··· Material supplied
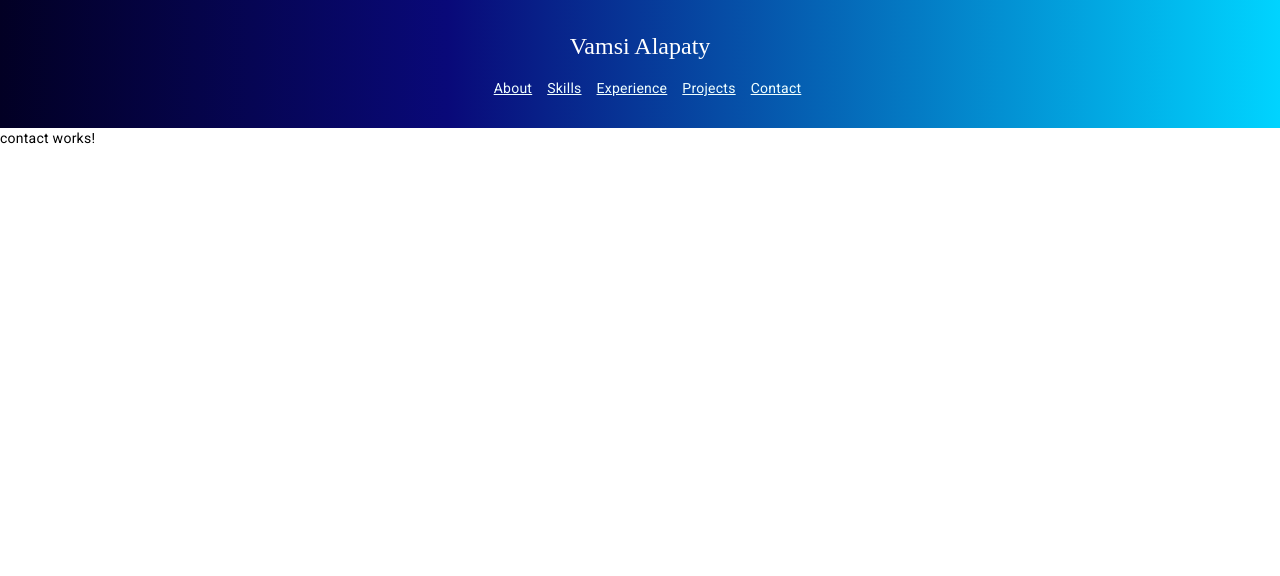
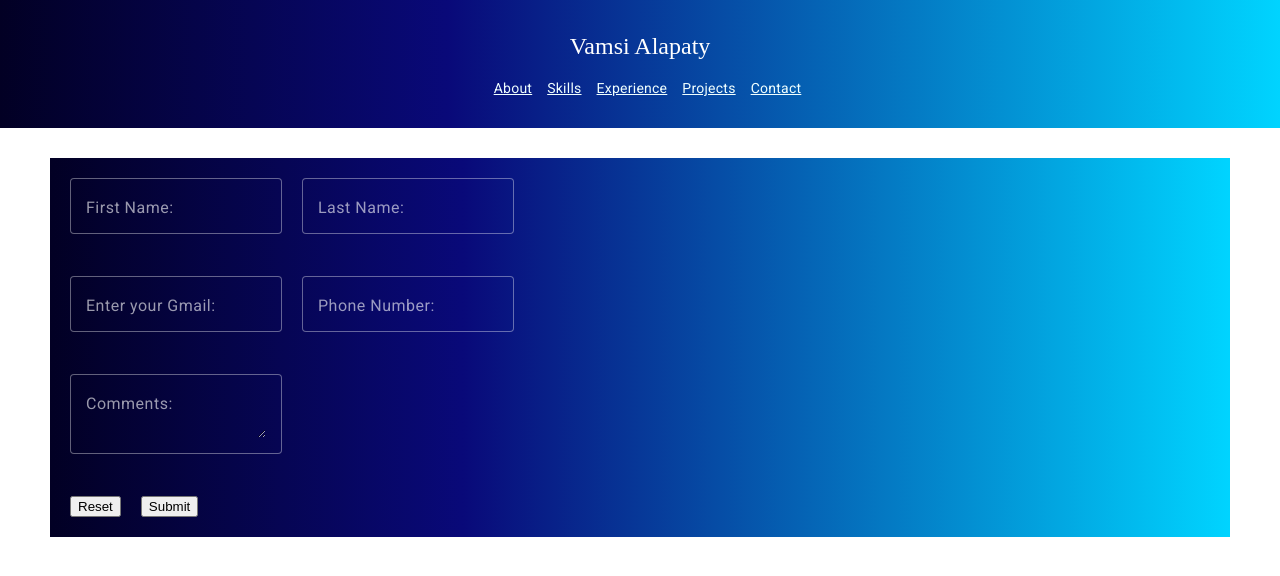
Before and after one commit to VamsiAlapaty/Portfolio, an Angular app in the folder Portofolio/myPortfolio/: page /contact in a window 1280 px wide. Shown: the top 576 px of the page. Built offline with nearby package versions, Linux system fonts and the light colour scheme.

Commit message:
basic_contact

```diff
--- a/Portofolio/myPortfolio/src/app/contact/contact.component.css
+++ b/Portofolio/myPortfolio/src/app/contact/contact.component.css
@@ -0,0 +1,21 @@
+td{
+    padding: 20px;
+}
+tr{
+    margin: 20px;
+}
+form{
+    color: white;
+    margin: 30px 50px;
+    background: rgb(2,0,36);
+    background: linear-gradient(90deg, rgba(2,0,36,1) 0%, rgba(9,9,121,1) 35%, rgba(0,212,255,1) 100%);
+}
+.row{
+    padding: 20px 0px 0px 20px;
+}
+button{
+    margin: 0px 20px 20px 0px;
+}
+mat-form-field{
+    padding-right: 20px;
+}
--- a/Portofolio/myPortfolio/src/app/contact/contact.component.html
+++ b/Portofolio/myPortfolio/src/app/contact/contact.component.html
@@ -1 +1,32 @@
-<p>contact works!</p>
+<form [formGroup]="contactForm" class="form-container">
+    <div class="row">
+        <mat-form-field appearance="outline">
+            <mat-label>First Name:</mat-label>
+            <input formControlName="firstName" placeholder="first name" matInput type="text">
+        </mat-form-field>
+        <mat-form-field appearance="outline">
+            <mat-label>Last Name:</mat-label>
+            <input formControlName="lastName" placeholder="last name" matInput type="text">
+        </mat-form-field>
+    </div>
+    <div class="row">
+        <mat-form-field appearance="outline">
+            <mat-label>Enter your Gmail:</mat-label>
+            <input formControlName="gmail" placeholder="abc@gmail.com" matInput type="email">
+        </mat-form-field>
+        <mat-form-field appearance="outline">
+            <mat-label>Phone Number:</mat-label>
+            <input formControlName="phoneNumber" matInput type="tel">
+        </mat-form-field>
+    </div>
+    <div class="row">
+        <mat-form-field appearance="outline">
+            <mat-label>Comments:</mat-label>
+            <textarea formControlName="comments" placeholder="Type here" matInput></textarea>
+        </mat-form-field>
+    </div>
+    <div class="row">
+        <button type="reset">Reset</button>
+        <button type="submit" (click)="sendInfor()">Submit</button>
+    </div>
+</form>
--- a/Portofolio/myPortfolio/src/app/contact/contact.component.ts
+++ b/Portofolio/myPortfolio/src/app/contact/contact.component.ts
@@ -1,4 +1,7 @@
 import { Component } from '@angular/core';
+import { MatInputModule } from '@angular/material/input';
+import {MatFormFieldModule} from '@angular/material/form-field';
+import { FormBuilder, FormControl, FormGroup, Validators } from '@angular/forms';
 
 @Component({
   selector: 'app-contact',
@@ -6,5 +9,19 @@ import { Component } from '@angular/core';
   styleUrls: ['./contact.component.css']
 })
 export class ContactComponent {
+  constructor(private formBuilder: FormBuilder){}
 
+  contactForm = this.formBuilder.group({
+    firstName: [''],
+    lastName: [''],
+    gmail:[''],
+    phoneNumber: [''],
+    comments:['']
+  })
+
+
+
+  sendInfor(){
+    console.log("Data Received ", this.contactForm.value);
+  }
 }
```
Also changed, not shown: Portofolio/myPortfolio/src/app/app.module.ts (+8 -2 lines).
······
··· Material supplied
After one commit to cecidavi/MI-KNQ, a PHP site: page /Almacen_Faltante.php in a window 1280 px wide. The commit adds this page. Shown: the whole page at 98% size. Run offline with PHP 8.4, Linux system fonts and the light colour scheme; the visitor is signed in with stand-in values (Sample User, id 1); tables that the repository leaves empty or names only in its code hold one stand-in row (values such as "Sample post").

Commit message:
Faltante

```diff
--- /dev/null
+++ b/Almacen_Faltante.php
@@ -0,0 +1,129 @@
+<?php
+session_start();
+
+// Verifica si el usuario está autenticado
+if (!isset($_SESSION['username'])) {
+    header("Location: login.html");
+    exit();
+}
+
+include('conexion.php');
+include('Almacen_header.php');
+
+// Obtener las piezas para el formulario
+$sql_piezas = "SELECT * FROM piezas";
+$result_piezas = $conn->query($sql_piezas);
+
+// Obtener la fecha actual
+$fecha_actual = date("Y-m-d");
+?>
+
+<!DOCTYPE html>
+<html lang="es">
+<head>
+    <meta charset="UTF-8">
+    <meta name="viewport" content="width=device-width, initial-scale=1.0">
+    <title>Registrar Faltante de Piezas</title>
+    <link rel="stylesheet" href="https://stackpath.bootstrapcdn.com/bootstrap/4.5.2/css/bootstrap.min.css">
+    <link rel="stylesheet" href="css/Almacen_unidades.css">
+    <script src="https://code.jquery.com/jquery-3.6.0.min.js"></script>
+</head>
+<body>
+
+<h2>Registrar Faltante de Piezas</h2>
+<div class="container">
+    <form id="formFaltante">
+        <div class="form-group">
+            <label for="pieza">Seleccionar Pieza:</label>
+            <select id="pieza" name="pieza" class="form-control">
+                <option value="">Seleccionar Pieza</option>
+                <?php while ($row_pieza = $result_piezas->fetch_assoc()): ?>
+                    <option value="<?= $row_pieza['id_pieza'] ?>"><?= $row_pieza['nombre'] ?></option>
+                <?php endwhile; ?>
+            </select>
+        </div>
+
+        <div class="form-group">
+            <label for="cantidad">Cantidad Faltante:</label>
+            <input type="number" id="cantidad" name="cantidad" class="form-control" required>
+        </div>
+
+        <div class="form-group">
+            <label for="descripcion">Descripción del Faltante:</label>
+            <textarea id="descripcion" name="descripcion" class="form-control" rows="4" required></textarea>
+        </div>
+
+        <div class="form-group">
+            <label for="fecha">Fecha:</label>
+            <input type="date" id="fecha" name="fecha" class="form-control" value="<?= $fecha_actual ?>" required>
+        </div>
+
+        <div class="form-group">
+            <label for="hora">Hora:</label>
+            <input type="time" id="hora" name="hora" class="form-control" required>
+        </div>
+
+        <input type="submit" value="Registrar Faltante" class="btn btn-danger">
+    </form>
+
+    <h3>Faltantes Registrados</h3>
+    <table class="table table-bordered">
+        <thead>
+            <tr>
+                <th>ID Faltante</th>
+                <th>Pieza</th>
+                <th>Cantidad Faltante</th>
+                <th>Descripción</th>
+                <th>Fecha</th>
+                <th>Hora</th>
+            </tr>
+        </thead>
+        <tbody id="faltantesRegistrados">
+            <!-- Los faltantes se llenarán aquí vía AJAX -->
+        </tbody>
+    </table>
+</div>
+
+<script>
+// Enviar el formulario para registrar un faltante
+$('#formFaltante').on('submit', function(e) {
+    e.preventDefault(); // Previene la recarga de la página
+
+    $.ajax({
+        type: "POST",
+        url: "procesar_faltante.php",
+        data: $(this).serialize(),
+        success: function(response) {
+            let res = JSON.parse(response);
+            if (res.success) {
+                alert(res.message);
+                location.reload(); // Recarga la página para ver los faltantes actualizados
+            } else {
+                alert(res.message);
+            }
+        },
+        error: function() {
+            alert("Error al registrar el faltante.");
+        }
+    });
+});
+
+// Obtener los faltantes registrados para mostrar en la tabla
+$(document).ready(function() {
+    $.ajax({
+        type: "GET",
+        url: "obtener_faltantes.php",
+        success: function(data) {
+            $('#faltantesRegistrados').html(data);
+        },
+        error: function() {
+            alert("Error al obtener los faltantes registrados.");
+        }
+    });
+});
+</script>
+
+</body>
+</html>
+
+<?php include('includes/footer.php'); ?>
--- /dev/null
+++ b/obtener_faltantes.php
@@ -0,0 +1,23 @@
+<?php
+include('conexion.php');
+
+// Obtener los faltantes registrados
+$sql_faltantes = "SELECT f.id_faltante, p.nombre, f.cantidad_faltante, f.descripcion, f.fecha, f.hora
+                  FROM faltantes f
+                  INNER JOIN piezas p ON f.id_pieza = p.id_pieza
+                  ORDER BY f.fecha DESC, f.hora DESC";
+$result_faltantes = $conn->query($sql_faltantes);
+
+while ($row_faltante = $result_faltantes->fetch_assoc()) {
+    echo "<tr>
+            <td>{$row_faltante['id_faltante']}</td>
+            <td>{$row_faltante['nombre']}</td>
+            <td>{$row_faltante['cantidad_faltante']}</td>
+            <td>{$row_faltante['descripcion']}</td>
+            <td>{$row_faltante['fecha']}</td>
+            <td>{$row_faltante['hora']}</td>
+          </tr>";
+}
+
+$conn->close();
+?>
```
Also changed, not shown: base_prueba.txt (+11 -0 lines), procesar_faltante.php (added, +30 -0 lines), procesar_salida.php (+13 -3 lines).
······
**Instructions for the task:**
Please find every line in the records above that holds the word "alert" and copy it.

**Problem solution:**
+                alert(res.message);
+                alert(res.message);
+            alert("Error al registrar el faltante.");
+            alert("Error al obtener los faltantes registrados.");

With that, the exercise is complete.